We really wanted to convey the same look and feel of a traditional stop-frame piece so we took as much inspiration from that world as possible. We embarked on a long journey of discovery to make everything feel warmer and tactile. It took a little while to get right but we then mastered it! When we were working on the first lighting tests, we were going for a warm summer morning so we put in a natural sun and an HDRI sky. It looked good but not quite right. It then dawned on us that we actually weren’t trying to recreate the lighting from a real summer’s day but how you would approach it with a physical lighting rig on a miniature controlled set. This way of thinking fed into every aspect of the production.

To emulate real-world stop-motion techniques, the team used glue-guns, cotton balls, and resin to create the environment, how did you incorporate this into the 3D software?
From the beginning of the project, we knew we wanted to bring in as much of the tactile detail that you get from traditional stop-frame. Our amazing technical director Andy Spence and I spent quite some time researching stop-motion model making techniques and knew we wanted to include as much of this in our film as we could, but again we wanted to do it in the most budget efficient way. The majority of these effects were done by photographing textures and mapping them in 3D, then enhancing them in the comp stage.
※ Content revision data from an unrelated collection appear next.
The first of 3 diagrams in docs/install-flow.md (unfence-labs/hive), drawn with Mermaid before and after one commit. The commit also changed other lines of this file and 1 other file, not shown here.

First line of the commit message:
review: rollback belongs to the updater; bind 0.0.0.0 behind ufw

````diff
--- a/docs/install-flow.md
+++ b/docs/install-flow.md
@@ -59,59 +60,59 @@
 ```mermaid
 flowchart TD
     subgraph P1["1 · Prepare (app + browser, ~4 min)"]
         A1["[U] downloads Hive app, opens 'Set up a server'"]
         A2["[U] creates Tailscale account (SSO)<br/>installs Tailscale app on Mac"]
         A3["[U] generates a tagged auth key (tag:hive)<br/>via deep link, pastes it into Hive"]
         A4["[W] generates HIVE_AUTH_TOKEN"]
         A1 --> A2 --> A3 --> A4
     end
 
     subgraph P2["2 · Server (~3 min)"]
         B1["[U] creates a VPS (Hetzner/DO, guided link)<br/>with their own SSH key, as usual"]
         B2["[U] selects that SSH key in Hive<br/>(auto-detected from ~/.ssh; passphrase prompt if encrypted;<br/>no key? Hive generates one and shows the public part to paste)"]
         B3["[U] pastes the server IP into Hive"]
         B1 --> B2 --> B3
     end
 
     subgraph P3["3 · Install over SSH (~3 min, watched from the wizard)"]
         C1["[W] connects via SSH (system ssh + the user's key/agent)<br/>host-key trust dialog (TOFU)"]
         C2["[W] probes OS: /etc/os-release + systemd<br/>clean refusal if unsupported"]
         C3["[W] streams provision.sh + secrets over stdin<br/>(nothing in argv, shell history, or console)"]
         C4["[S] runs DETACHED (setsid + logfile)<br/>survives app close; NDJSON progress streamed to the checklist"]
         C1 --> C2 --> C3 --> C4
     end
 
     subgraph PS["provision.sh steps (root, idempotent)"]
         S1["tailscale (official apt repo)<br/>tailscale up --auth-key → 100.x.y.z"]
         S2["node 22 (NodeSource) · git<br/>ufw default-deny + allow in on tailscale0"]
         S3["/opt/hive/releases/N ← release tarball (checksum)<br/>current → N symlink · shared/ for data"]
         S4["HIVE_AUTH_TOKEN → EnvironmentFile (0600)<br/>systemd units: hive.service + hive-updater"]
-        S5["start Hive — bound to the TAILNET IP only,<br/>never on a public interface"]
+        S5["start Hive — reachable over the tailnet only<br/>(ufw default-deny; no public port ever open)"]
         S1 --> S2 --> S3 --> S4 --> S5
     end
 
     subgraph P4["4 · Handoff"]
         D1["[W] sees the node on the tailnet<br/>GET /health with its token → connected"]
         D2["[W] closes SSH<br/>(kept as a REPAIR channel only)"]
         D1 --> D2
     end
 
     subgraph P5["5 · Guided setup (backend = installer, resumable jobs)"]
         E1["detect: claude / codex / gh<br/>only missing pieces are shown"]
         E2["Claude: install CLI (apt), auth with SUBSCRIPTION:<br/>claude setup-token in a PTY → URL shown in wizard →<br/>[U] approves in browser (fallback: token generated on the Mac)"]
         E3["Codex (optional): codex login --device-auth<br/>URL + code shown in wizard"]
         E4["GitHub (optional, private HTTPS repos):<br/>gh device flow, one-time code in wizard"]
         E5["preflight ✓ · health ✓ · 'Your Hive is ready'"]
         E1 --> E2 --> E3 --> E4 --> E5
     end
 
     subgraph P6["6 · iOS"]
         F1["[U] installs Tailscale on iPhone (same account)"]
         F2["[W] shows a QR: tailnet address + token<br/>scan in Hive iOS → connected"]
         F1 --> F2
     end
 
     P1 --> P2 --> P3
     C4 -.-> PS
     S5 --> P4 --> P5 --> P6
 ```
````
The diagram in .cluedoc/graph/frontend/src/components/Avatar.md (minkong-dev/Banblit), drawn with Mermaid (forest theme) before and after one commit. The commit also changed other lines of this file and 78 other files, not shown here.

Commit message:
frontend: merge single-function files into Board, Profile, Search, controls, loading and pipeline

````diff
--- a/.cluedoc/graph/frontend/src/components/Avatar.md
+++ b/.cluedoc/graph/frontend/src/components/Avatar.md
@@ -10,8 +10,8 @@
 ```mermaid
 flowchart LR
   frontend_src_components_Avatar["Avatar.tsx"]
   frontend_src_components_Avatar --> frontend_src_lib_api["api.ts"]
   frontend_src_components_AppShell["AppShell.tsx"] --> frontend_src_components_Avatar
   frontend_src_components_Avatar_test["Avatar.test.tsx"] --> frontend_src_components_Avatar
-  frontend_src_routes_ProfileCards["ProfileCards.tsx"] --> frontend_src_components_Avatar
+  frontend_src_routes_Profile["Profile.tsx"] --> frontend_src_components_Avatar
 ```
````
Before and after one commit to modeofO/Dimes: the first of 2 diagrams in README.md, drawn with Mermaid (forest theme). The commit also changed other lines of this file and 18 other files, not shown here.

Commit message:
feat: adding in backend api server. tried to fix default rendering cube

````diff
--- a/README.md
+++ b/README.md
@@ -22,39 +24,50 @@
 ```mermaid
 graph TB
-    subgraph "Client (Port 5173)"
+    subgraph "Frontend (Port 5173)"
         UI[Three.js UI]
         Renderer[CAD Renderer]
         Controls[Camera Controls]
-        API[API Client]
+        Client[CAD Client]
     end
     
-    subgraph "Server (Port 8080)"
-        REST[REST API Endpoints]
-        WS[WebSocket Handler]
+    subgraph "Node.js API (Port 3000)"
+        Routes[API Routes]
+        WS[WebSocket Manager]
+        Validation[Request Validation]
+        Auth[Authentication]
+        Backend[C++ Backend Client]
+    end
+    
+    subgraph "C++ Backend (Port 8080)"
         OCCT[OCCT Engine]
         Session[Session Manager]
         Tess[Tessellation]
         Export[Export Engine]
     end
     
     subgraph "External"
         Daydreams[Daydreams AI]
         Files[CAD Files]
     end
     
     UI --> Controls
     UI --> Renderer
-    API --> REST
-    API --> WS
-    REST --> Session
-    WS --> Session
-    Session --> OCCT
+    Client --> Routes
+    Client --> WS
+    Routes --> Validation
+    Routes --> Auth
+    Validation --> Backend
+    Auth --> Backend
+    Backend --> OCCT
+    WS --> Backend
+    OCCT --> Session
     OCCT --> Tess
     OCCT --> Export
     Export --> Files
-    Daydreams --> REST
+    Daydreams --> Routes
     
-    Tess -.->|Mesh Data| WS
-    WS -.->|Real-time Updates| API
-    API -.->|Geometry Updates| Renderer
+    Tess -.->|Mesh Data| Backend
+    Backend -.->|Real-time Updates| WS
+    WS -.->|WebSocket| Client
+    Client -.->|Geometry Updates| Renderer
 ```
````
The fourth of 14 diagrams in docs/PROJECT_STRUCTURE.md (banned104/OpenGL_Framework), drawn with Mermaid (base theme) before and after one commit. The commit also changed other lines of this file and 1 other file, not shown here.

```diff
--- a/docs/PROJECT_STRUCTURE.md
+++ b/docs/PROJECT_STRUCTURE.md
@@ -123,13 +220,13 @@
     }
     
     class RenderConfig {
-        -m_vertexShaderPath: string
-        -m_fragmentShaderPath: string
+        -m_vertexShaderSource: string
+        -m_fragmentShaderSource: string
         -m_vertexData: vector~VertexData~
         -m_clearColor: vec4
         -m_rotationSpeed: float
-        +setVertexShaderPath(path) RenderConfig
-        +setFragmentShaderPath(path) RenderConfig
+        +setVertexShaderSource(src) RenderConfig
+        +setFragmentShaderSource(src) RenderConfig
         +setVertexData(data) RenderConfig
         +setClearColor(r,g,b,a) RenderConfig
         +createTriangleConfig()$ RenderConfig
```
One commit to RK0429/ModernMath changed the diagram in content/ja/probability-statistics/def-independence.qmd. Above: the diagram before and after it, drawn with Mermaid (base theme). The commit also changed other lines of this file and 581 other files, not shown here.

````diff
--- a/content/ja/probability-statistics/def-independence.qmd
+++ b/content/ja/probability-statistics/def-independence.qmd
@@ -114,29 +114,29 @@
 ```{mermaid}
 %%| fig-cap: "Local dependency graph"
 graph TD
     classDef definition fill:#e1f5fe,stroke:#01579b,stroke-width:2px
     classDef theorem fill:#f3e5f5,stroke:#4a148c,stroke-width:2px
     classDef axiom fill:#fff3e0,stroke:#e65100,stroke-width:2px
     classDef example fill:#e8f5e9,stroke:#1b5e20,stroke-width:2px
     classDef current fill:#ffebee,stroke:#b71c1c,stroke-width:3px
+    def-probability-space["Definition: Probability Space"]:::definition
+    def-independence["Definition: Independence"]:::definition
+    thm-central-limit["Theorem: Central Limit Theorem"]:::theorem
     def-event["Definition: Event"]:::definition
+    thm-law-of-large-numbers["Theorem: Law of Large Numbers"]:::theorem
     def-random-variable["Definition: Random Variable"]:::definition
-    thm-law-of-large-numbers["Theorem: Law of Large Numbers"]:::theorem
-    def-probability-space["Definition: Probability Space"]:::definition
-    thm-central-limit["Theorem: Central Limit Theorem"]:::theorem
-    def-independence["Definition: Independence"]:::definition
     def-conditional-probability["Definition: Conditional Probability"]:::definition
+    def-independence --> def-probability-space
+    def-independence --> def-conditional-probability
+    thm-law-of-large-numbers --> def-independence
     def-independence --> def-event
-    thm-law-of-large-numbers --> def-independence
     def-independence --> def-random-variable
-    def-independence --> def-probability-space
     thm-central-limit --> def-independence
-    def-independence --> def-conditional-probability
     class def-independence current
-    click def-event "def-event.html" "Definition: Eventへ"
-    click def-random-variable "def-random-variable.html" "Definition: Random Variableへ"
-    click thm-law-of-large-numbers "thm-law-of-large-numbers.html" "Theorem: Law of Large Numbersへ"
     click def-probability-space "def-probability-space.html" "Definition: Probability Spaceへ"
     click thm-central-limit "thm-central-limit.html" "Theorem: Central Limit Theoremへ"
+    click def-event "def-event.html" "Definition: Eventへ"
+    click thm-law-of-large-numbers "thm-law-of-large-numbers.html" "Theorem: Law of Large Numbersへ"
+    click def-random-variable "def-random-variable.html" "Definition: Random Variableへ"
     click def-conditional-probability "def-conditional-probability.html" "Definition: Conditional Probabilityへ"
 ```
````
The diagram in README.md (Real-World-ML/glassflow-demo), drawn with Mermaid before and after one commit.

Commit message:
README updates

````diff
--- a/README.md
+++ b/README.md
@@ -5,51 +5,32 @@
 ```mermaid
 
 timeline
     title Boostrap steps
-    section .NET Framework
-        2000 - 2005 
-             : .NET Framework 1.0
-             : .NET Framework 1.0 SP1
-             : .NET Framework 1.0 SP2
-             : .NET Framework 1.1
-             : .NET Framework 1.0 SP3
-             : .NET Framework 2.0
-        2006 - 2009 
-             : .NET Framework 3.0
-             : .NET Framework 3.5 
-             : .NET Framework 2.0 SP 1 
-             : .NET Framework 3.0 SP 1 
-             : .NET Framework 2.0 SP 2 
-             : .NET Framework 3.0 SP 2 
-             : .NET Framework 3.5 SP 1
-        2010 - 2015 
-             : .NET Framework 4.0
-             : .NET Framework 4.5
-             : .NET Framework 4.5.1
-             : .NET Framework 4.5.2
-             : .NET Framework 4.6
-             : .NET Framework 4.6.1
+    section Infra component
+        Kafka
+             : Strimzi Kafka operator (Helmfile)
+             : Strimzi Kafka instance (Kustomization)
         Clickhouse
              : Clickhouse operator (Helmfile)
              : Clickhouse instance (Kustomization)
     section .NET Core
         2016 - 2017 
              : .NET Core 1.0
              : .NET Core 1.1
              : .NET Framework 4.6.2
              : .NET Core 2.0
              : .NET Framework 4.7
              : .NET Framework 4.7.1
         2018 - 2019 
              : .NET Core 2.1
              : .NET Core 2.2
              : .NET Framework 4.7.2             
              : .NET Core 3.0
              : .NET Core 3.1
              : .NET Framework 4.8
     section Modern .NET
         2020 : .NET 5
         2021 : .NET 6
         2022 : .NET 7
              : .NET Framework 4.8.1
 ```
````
We talked about “dirtying up” the 3D so it looks more like stop-motion.  Can you talk about this process and what methods were used to recreate the imperfections of stop motion digitally?

A lot of this work was done in our textures by the amazing texture artists we had on the team. We would start clean and then build up layers of dirt and imperfections, which all added to the charm. Again these same principles were applied to the other stages of our pipeline. With some scripting, we also added slight imperfections into our lights to stop the constant feeling of digital light. In comp, we added more layers of richness to each shot and put some very subtle wobbles on the camera moves. The big challenge was to land this just right and to not go overboard with all of the effects, we still wanted it to be clean.

How did you approach cameras and frame rates? 
Our whole film was shot at 25, but in the animation stage, we would deliberately add holds and drop frames to add to the overall charm of the piece.

What was the biggest challenge in creating Goodness?
I feel like the biggest challenge in any project is always time. And being up against a deadline. The whole team was so passionate about creating such a beautiful and intricate world. We could’ve spent forever crafting the details!

What is a juicy tidbit a Motionographer would want to know about the making of Goodness?
We wrote a little script to produce the random patterns for the patches in the cow’s fur, we then also reused this same principle to control some aspects of the displacement maps, randomising the silhouette of the cows as well.